# [Instructions to follow]
If a line in the listing contains "thresh", copy it out whole.

┌────────

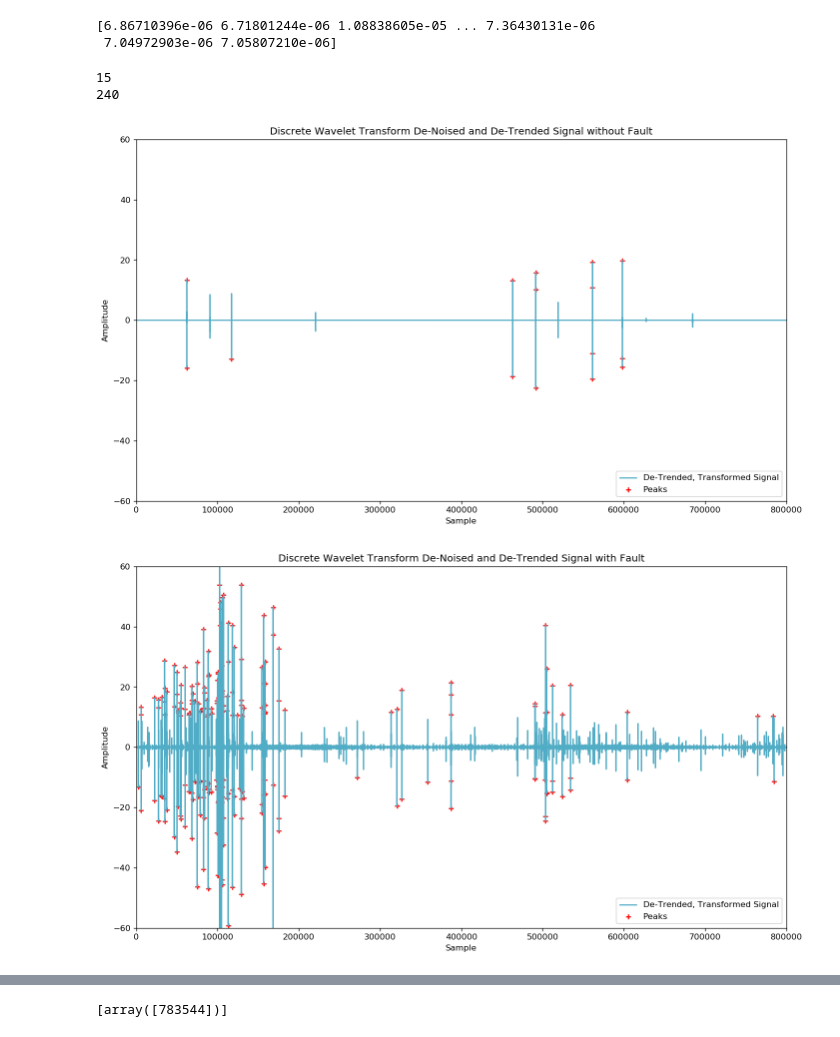
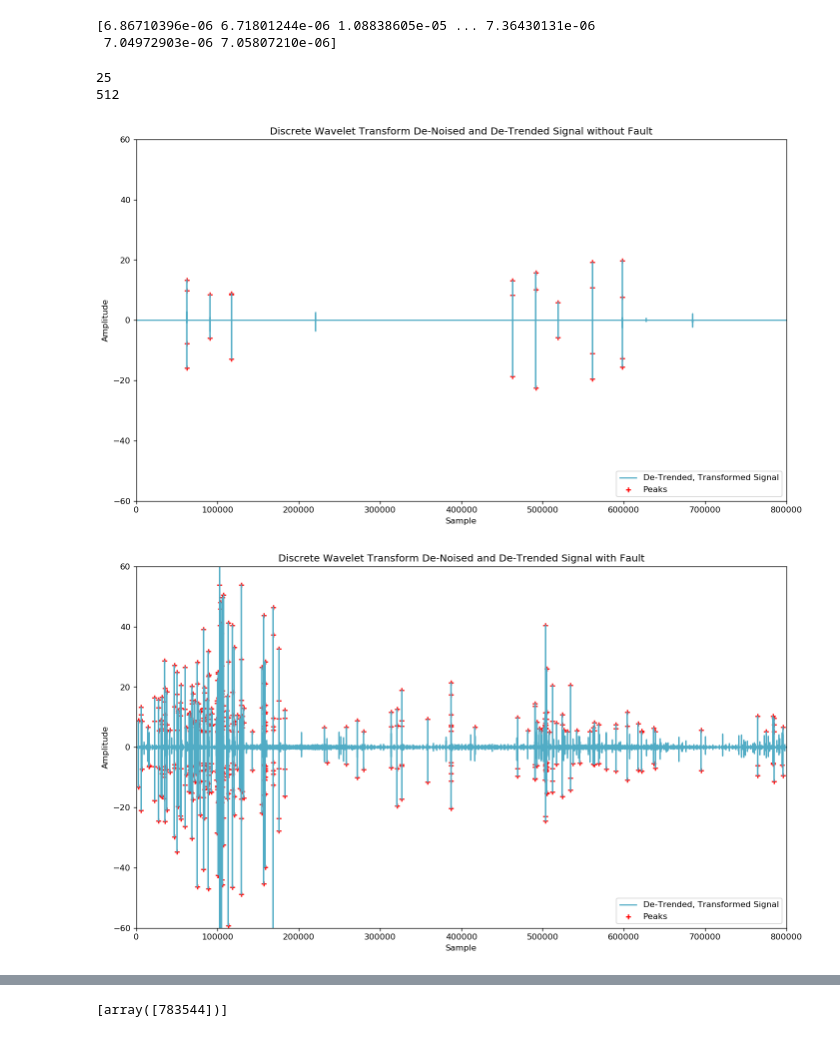
Before and after one commit to jeffreyegan/VSB_Power_Line_Fault_Detection, a Jupyter notebook: VSB_Final.ipynb, the cells around one changed output, grey strips where cells are left out. Cells and saved outputs as stored; diff of their text form; code cells hidden in the pictures.

Commit message:
candidate solution for improved peak identification

```diff
--- a/VSB_Final.ipynb
+++ b/VSB_Final.ipynb
@@ -160,41 +160,42 @@ import peakutils
 
 def find_peaks(signal, title):
     thresh = 0.7
+    thresh = 5.0
     min_d = 1
 
     #peaks = peakutils.indexes(1.0*(signal), thres=thresh, min_dist=min_d)  # where peaks are
-    peaks = np.argwhere(signal > 10).tolist()
+    peaks = np.argwhere(signal > thresh).tolist()
     #valleys = peakutils.indexes(-1.0*(signal), thres=thresh, min_dist=min_d)  # where peaks are
-    valleys = np.array(np.argwhere(signal < -10)).tolist()
+    valleys = np.array(np.argwhere(signal < -thresh)).tolist()
     pois = np.sort(np.concatenate((peaks, valleys)))
 
     peak_indexes = []
     for pk in pois:
         peak_indexes.append(pk[0])
 
     f, ax = plt.subplots(figsize=(14, 8), dpi= 120, facecolor='w', edgecolor='k')
     blues = ["#66D7EB", "#51ACC5", "#3E849E", "#2C5F78", "#1C3D52", "#0E1E2B"]
     #plt.plot( x.diff(), color="#66D7EB", alpha=0.5, label="De-Trended, Original Signal")
     plt.plot( signal, color="#51ACC5", label="De-Trended, Transformed Signal" )
     plt.scatter(peak_indexes, signal[peak_indexes], marker="+", color="red", label="Peaks" )
     plt.ylim((-25, 20))
     plt.ylim((-60, 60))
     plt.xlim((320700, 320800))
     plt.xlabel('Sample')
     plt.ylabel('Amplitude')
     plt.legend(loc='lower right')
     if title:
         ax.set_title(title)
     ax.set_xlim((0,len(signal)))
     print(len(peak_indexes))
     return peak_indexes
 
 title0 = 'Discrete Wavelet Transform De-Noised and De-Trended Signal without Fault'
 title1 = 'Discrete Wavelet Transform De-Noised and De-Trended Signal with Fault'
 peak_indexes0 = find_peaks(signal_0, title=title0 )
 peak_indexes1 = find_peaks(signal_1, title=title1 )
 # %% [output]
-15
-240
+25
+512
-[figure, old version]
+[figure, new version]
-[figure, old version]
+[figure, new version]
```
Also changed, not shown: parts of 3 cells of this notebook, 1 other file.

└────────

# [Solution]
     thresh = 0.7
+    thresh = 5.0
     #peaks = peakutils.indexes(1.0*(signal), thres=thresh, min_dist=min_d)  # where peaks are
+    peaks = np.argwhere(signal > thresh).tolist()
     #valleys = peakutils.indexes(-1.0*(signal), thres=thresh, min_dist=min_d)  # where peaks are
+    valleys = np.array(np.argwhere(signal < -thresh)).tolist()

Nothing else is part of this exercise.